9 comments:

Countryside Tales said...

Beautiful. Thanks for sharing the pic.

Carolyn H said...

Thanks! Sometimes luck is with me!

Scott said...

Good post, Carolyn. I'd never thought about why Luna Moths have that name; aren't I glad I stopped by today?! I hardly ever see them here, though, as you said, they're probably pretty common.

We had a 10-minute shower that wet the top of the soil on Saturday evening, but other then that, we have had no rain for the last 28 days. It's desperately dry here.

Carolyn H said...

Scott: I'm surprised to hear you haven't gotten much rain over the past few days. This area was dry up until Sunday, and I've had over 1.5" since then in various thunderstorms that have rolled through. Sunday rained more than half the day here. We aren't that far apart, so it's odd you haven't gotten at least some of the same storms.

Sharkbytes said...

I don't think I've seen one since I was a kid. They are exceptionally beautiful.

Pablo said...

I've found their wings rarely in the forest, but I've never seen a live one. (Yet)

Grizz………… said...
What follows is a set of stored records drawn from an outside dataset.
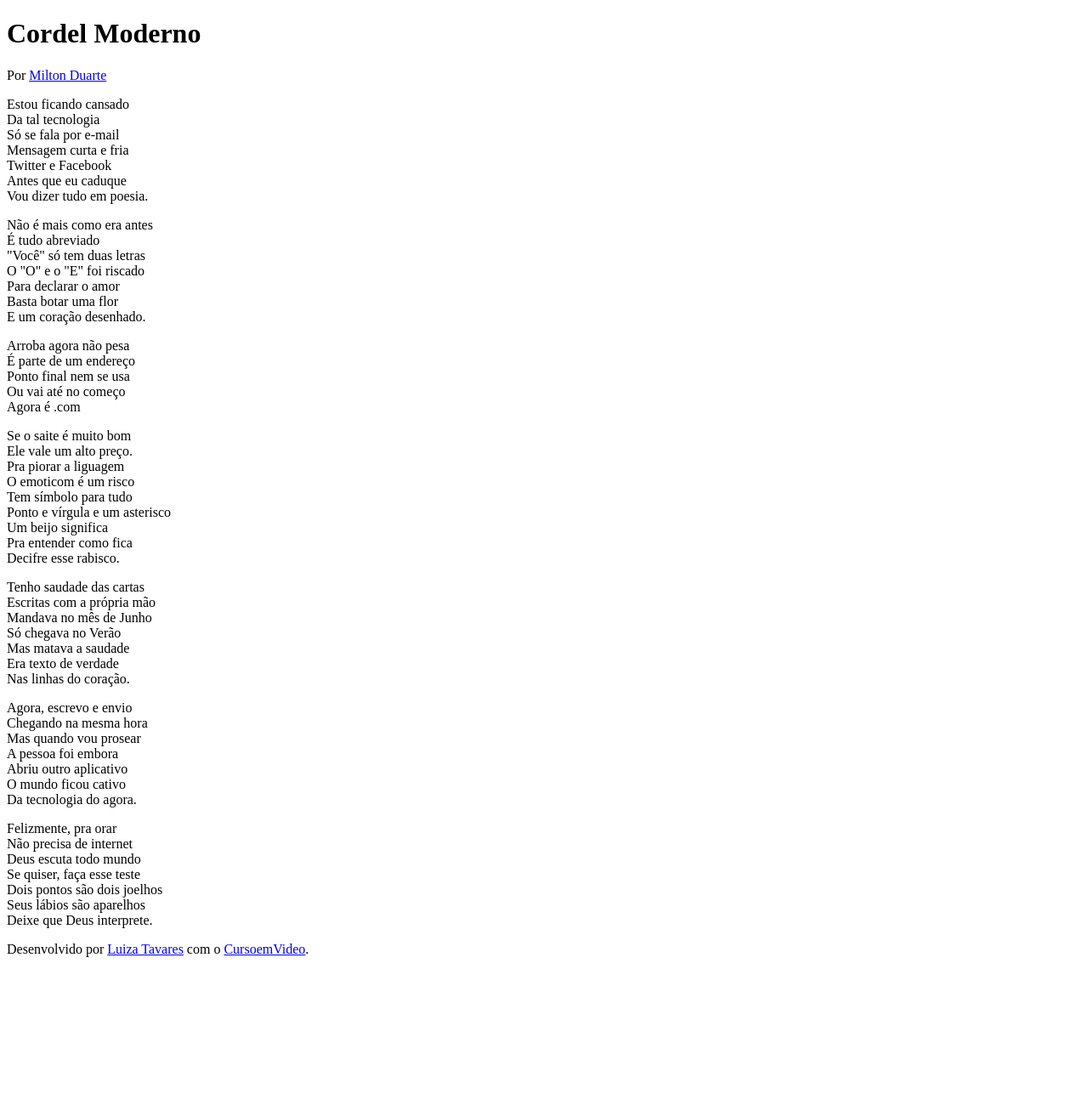
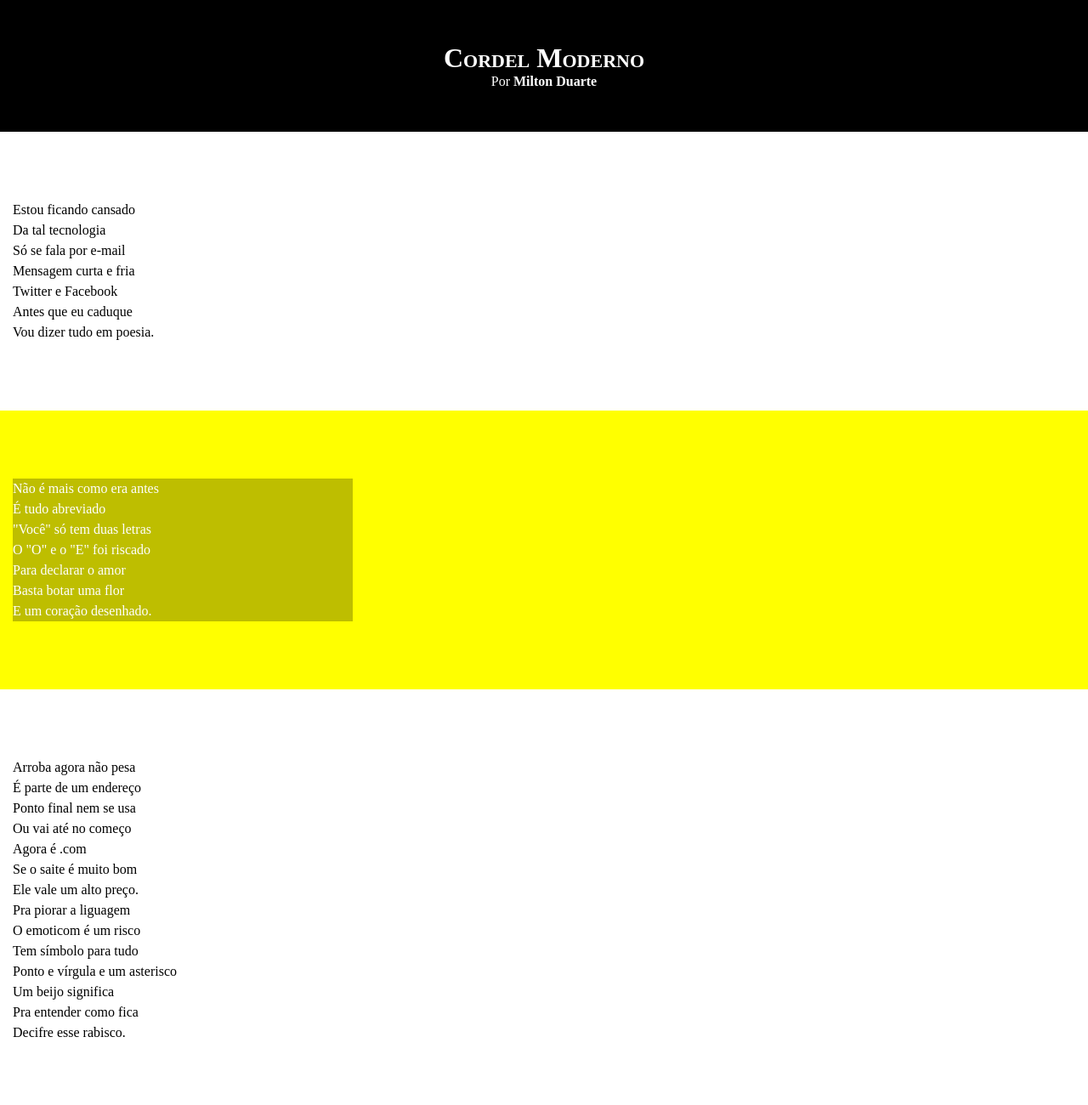
Before and after one commit to isluizatavares/isHTML5eCSS3, a plain HTML site: page desafios/d12/index.html in a window 1280 px wide. Shown: the top 1300 px of the page at 85% size. Before the commit the page ends 1142 px from the top, so only its background shows below. Drawn offline with Linux system fonts and the light colour scheme.

Commit message:
Ajustes no CSS do projeto

```diff
--- a/desafios/d12/estilo/style.css
+++ b/desafios/d12/estilo/style.css
@@ -1 +1,61 @@
 @charset "UTF-8";
+
+*{
+    margin: 0px;
+    padding: 0px;
+}
+
+html, body{
+    min-height: 100vh;
+    background-color: darkgray;
+}
+
+a{
+    text-decoration: none;
+    color: white;
+    font-weight: bolder;
+}
+
+a:hover{
+    color: yellow;
+}
+
+header#cabecalho{
+    background-color: black;
+    color: white;
+    text-align: center;
+    padding: 50px 0px 50px 0px;
+}
+
+header#cabecalho > h1{
+    font-variant: small-caps;
+}
+
+section{
+    padding-top: 10vh;
+    padding-bottom: 10vh;
+    padding-left: 15px;
+    line-height: 1.5em;
+}
+
+section.normal{
+    background-color: white;
+    color: black;
+}
+
+section.imagem{
+    background-color: yellow;
+    color: white;
+}
+
+section.imagem > p{
+    width: 400px;
+    background-color: rgba(0, 0, 0, 0.253);
+}
+
+footer#rodape{
+    background-color: black;
+    color: white;
+    text-align: center;
+    padding: 15px 0px 15px 0px;
+}
--- a/desafios/d12/index.html
+++ b/desafios/d12/index.html
@@ -12,7 +12,7 @@
         <p>Por <a href="https://www.recantodasletras.com.br/poesias/3186743" target="_blank">Milton Duarte</a></p>
     </header>
 
-    <section>
+    <section class="normal">
         <p>
             Estou ficando cansado <br>
             Da tal tecnologia <br>
@@ -24,7 +24,7 @@
         </p>
     </section>
 
-    <section>
+    <section class="imagem">
         <p>
             Não é mais como era antes <br>
             É tudo abreviado <br>
@@ -36,7 +36,7 @@
         </p>
     </section>
 
-    <section>
+    <section class="normal">
         <p>
             Arroba agora não pesa <br>
             É parte de um endereço <br>
@@ -58,7 +58,7 @@
         </p>
     </section>
 
-    <section>
+    <section class="imagem">
         <p>
             Tenho saudade das cartas <br>
             Escritas com a própria mão <br>
@@ -70,7 +70,7 @@
         </p>
     </section>
 
-    <section>
+    <section class="normal">
         <p>
             Agora, escrevo e envio <br>
             Chegando na mesma hora <br>
```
Great post, pix and info. I think you've told me more about luna moths than I'd heretofore managed to learn in my nearly ten (dog) years! I spot a luna from time to time—usually just flitting around in the porchlight—and have always admired them, and the cecropias, for their size and striking colors. But I've never done more than a smidgen of research, because I do so seldom see one—though I now understand it's not likely their rarity but my poor luck. Anyway, really enjoyed the post.

P.S. No rain shortage here along the riverbank. Between the ample moisture and cool temps (mid-40s this a.m.) Southwestern Ohio is a turning into a verdant jungle!

Carolyn H said...

Pablo, I've never seen just their wings. I guess that's from after their 7 days of life. It's a shame they aren't longer lived--I'd love to see them more often. I do know I've never found one as cooperative as this one was.

Carolyn H said...

Griz: Thanks! I like the cecropias, too. Like Ohio, it was chilly and rainy here in PA this morning. And will be chillier tonight. I hope I won't have to light the fireplace again, but I am going to toss another quilt on the bed!